Here are the hard facts: 85% of single Christian missionaries are women. What about the pool of available, eligible, Jesus-loving men who are both as outwardly attractive as Tom Hardy and virtuous enough to qualify for a halo? You could fit them all into a shot glass, not that you’d ever find one in a missionary house. Add to that the double whammy that, in the church, unmarried women don’t have the same social status as unmarried men — and that premarital dalliances are not tolerated. And now the picture of loneliness is complete. While the typical evangelical woman smugly perceives her secular sisters as hopelessly lost in self-sabotaging Tinder trysts and doomed to marry a partner of less-than-saintly character, she herself is hopelessly stuck in the Jesus-is-my-boyfriend camp. Yearning for a relationship and social fulfillment, but paralyzed by a tyranny of unattainable standards, she distracts herself with a pseudo-romance that she can share with her entire community. I have watched as female friends slipped deeper into this spiritual vortex, attending a weekend conference that affirms and exalts their God-given feminine allure, only to return home to the same female roommates they’ve had since they were 23. They pray desperately for a man to come into their lives. But to find real, carnal love would mean opening up to an actual human being who doesn’t always heap unconditional love over their heads — or know the deepest fears and insecurities they harbor. After a decade-long domestic partnership with Jesus, I eventually cut romantic ties with my maker and started a real-life relationship with a real guy. At first, it was exhilarating. While Jesus held my metaphorical hand, this man held my actual hand — and told me he loved me, with a voice that was audible. He was also frustrating, though; he made a habit of misreading my thoughts, and was notably short on patience. After all, God doesn’t ignore you when the NBA is on. For me, having an actual boyfriend has meant dismantling many of the constructs I lived with for years. Instead of seeking perfection at every turn, I’ve had to admit that I’m also flawed, and that I sometimes act more like a bitch than a heavenly Princess. Through clenched teeth, I now recite 1 Corinthians 13:5: “love...is not easily angered, it keeps no record of wrongs.” Ultimately, while dating Jesus filled me with feelings of piety, having a boyfriend who is not “without sin” has tested and challenged me to put into practice all my Christian ideals. So while there are moments when I long for the simplicity of the just-Jesus-and-me times, bringing a third party into the relationship has, ironically, brought me closer to my maker.

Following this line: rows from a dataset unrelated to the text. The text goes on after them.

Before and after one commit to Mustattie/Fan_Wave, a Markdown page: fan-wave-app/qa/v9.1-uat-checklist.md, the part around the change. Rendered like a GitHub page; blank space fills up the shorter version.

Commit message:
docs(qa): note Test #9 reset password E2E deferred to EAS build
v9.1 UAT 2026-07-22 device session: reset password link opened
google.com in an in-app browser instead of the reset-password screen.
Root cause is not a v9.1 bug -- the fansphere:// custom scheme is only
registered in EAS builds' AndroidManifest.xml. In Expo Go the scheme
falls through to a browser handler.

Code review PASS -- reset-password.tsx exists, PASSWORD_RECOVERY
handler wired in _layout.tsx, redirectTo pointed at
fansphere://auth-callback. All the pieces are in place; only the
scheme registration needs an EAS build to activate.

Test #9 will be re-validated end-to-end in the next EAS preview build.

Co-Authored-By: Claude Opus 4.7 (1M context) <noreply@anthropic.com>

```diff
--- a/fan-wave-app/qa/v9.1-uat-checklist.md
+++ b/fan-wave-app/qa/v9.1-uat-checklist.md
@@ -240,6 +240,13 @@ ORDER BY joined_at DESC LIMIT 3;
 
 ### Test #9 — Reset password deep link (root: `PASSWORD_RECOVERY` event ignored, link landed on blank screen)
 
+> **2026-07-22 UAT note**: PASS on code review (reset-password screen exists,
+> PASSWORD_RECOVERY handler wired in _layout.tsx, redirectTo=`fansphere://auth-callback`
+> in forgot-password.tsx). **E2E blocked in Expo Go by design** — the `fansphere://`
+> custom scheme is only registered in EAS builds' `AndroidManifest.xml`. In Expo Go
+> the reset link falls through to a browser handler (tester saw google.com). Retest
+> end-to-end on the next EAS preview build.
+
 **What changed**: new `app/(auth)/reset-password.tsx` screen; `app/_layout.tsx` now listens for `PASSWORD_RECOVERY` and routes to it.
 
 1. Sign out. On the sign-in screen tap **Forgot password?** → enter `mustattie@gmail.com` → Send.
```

Mary Murphy is the pseudonym of a writer living in the United States.